WHAT YOU ARE ASKED TO DO: Among the lines of the material, copy those that hold the string "null".

Top of RECORDS PROVIDED

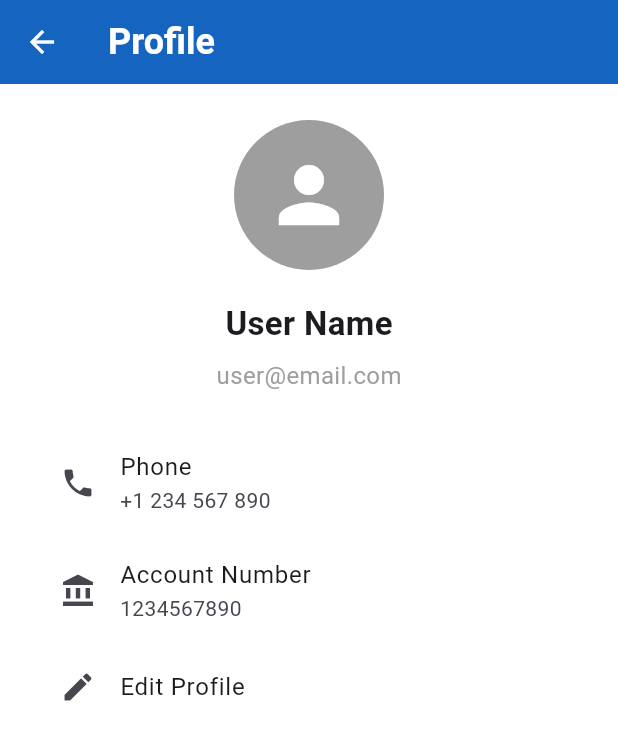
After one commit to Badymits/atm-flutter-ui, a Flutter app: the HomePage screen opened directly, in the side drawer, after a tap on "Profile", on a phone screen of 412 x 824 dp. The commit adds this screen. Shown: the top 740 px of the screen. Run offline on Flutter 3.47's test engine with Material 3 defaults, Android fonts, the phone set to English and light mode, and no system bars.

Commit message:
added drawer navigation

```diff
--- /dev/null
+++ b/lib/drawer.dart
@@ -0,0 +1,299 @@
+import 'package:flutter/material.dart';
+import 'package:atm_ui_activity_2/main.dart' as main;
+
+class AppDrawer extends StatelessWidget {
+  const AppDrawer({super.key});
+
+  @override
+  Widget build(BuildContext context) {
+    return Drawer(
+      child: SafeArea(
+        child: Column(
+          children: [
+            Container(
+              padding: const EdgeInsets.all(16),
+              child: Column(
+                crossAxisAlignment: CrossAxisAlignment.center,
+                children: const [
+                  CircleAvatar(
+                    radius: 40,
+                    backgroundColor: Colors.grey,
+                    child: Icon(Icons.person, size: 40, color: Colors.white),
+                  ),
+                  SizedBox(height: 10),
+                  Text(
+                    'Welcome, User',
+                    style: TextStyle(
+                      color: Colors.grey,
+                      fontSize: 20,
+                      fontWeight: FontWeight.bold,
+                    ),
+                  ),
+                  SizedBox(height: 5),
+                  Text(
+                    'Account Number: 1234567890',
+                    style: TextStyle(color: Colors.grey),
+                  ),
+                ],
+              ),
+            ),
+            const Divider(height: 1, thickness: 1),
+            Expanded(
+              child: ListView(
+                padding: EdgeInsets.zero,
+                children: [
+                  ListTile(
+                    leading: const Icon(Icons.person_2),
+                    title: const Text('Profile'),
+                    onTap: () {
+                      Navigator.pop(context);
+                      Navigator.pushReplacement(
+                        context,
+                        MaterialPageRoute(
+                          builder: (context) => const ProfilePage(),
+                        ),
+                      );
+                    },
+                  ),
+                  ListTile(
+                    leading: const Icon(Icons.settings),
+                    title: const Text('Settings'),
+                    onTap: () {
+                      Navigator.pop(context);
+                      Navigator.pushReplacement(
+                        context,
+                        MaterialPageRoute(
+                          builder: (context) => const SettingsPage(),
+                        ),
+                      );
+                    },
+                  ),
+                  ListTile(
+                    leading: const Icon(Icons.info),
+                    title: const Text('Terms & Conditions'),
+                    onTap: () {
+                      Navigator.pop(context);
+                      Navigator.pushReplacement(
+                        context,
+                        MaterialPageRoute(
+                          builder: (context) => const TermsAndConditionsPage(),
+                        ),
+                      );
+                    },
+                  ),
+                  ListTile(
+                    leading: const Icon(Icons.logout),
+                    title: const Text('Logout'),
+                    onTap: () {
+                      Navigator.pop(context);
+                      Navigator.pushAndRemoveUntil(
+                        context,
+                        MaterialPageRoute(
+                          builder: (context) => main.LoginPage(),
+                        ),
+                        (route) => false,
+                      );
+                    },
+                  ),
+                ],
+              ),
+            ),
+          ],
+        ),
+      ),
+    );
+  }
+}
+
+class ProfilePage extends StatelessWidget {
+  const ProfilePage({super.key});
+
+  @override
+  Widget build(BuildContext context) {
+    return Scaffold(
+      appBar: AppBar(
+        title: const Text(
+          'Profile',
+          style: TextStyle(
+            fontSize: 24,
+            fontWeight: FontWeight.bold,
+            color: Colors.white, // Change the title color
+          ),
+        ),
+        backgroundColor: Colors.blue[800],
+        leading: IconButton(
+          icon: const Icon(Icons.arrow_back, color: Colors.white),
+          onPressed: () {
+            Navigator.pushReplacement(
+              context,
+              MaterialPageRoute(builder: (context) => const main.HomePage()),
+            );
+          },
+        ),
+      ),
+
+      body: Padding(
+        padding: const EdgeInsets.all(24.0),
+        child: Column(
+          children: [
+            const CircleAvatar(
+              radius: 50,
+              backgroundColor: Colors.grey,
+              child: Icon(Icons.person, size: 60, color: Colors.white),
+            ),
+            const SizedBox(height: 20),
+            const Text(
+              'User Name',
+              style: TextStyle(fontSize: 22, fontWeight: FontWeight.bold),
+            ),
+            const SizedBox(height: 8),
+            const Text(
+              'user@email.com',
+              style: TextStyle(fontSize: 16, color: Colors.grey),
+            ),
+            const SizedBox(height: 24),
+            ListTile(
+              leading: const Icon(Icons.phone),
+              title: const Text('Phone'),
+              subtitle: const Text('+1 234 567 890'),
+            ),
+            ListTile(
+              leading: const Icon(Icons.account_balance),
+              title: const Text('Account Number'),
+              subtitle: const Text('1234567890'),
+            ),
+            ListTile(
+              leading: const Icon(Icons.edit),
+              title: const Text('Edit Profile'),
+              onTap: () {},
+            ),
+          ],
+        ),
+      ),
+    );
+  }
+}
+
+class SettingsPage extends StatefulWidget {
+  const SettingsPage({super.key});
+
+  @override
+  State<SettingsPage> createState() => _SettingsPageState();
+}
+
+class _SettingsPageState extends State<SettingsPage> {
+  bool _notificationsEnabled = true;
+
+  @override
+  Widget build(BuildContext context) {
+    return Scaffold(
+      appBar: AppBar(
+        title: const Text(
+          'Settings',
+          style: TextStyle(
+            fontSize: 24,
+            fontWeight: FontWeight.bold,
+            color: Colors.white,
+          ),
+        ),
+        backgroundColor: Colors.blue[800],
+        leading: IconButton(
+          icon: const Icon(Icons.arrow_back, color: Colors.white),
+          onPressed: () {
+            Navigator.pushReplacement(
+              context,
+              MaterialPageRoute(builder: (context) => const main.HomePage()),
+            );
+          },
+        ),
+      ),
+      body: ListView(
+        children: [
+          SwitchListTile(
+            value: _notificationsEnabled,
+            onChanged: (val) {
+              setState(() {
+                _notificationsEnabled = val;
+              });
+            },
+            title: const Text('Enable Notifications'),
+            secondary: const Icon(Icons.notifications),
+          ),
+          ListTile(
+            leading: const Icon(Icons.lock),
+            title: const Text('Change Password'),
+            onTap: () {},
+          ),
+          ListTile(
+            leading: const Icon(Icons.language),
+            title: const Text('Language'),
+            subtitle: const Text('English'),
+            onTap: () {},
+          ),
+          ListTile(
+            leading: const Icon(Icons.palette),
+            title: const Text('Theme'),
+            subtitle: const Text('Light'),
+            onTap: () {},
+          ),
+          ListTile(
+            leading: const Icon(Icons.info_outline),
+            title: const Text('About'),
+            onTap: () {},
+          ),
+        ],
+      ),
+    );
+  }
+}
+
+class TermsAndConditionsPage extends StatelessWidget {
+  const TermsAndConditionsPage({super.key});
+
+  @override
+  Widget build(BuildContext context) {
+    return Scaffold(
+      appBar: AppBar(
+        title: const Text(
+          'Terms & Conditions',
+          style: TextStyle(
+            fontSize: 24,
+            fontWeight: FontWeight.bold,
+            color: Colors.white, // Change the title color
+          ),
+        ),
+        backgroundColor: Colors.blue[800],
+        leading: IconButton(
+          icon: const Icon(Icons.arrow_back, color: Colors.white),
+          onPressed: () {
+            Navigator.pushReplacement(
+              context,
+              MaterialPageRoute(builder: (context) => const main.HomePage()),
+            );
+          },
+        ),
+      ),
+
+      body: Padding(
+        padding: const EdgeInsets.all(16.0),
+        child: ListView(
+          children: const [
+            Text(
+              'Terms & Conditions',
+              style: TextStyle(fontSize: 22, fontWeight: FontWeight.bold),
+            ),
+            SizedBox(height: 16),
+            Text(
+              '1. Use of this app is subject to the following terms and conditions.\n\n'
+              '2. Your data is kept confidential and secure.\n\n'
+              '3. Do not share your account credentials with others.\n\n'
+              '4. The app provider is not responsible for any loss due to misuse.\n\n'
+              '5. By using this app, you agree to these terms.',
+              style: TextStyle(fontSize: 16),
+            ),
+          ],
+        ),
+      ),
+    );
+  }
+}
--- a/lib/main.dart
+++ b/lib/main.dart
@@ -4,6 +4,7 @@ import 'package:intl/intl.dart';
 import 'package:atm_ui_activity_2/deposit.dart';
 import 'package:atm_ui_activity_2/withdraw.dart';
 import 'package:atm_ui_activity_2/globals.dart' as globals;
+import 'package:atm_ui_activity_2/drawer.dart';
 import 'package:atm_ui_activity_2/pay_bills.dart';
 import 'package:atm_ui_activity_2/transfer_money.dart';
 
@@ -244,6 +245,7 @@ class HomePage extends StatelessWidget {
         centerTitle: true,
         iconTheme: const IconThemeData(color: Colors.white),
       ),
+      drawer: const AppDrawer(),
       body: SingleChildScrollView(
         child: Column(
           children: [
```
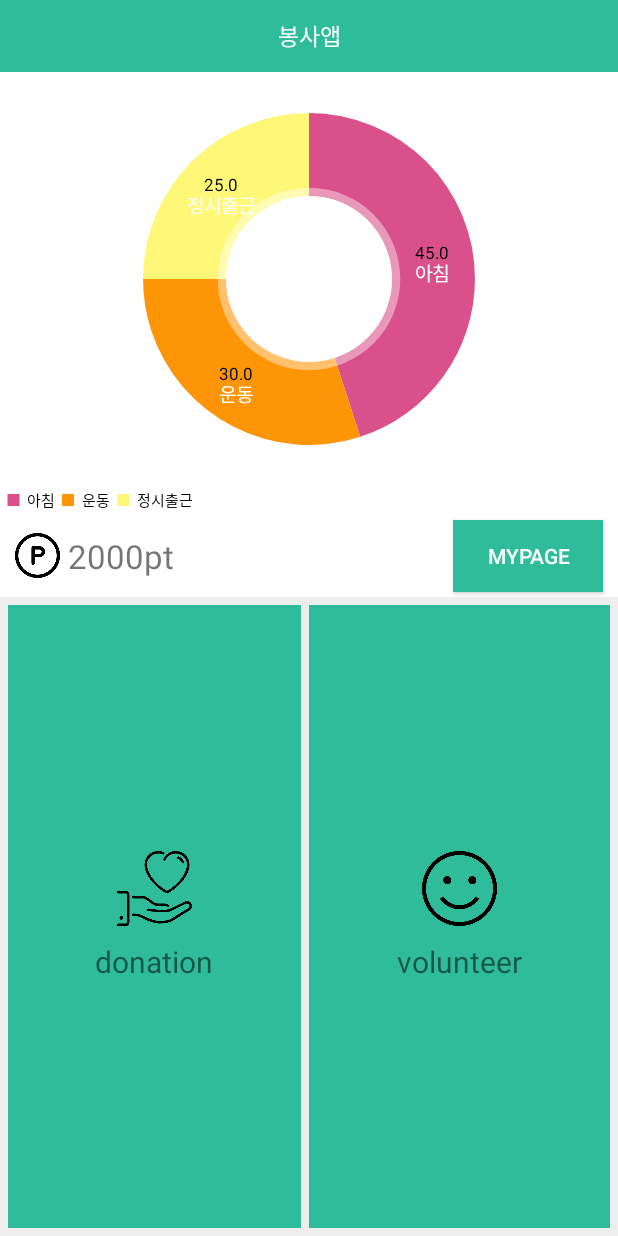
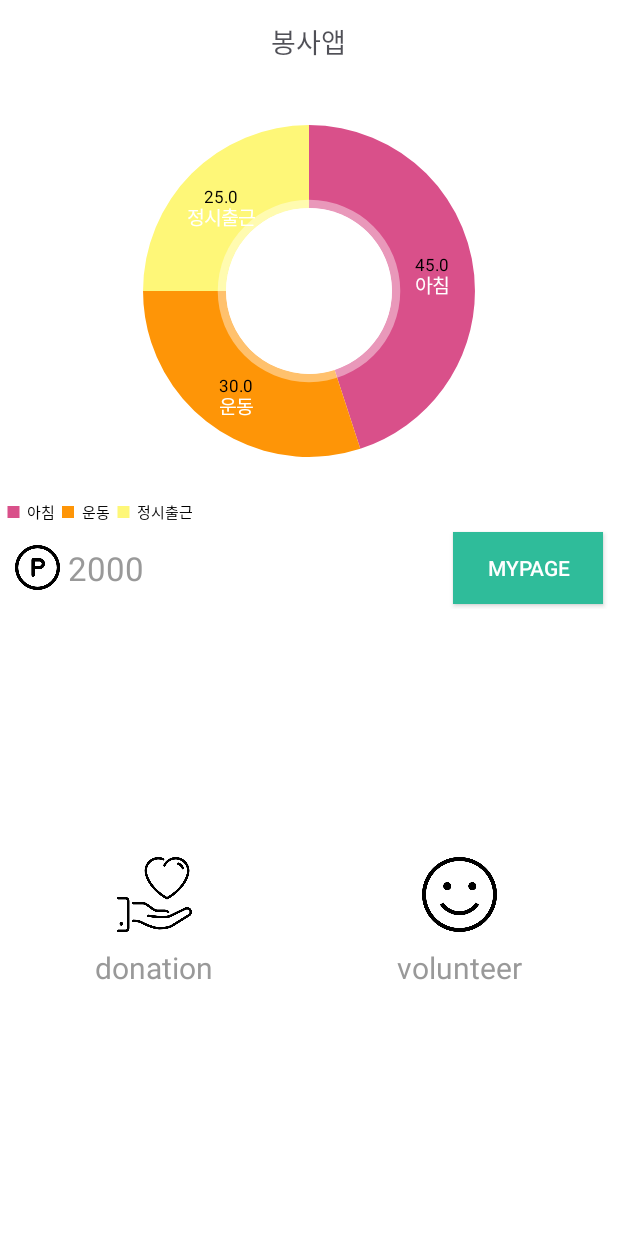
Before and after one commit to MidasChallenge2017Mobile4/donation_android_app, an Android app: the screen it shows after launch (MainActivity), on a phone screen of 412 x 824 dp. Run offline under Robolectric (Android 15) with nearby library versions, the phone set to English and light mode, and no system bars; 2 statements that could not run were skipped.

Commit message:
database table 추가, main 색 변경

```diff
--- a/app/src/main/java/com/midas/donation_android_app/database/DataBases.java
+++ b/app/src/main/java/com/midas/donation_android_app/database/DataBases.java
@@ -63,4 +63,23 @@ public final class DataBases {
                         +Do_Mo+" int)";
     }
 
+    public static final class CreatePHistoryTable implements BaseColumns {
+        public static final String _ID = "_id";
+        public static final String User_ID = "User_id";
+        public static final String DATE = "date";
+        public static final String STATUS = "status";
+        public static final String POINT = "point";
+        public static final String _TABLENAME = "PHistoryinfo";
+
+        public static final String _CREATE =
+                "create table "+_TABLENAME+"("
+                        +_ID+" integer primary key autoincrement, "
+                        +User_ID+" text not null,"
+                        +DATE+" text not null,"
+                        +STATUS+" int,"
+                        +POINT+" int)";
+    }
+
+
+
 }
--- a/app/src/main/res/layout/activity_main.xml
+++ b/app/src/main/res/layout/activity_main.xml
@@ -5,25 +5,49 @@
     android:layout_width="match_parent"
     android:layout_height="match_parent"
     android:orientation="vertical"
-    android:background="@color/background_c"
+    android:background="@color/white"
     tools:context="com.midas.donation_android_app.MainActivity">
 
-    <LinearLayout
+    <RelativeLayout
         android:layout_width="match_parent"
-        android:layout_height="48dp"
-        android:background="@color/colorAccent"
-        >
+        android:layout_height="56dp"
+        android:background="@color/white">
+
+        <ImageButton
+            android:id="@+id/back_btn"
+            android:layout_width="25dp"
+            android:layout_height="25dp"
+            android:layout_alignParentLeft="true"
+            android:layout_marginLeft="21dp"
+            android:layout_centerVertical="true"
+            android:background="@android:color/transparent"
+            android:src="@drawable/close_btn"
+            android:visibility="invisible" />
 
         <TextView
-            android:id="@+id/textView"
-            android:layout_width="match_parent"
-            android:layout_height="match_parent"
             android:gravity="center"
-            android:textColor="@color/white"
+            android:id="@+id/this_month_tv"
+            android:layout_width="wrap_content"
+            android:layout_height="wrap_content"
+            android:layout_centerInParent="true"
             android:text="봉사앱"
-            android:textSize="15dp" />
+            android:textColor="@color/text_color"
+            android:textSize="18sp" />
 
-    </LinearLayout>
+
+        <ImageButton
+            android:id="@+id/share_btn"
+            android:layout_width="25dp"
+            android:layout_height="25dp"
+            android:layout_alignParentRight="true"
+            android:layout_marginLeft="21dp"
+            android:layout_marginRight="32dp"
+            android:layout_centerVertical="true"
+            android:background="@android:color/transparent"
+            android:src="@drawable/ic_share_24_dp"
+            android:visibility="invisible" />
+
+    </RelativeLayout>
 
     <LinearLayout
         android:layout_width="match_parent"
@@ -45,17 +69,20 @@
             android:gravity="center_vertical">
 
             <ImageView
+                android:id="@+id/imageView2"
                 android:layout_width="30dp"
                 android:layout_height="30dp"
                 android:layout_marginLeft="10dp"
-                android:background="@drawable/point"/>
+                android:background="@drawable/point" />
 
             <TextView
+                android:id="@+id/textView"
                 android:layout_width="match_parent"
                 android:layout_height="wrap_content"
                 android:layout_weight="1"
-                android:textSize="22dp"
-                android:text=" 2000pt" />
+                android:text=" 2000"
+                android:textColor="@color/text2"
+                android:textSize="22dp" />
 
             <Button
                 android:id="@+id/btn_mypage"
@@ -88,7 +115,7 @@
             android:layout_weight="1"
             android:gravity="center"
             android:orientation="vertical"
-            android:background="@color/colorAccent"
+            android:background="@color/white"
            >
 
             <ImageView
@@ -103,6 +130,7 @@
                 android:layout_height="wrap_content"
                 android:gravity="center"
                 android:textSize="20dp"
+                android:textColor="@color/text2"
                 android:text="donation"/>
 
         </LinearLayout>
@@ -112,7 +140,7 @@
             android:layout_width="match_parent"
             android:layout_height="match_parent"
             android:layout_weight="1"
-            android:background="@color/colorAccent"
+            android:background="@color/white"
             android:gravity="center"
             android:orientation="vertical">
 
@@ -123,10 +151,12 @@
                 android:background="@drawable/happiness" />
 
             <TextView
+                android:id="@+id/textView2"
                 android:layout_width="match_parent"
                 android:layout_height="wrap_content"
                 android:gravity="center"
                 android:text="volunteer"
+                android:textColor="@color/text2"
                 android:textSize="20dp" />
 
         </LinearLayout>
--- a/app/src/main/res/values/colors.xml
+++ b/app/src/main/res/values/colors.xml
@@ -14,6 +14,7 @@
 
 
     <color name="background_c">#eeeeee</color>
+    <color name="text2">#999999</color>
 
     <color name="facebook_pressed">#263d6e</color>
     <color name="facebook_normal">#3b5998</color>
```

Bottom of RECORDS PROVIDED

TASK OUTPUT:
--- /dev/null
+                        +User_ID+" text not null,"
+                        +DATE+" text not null,"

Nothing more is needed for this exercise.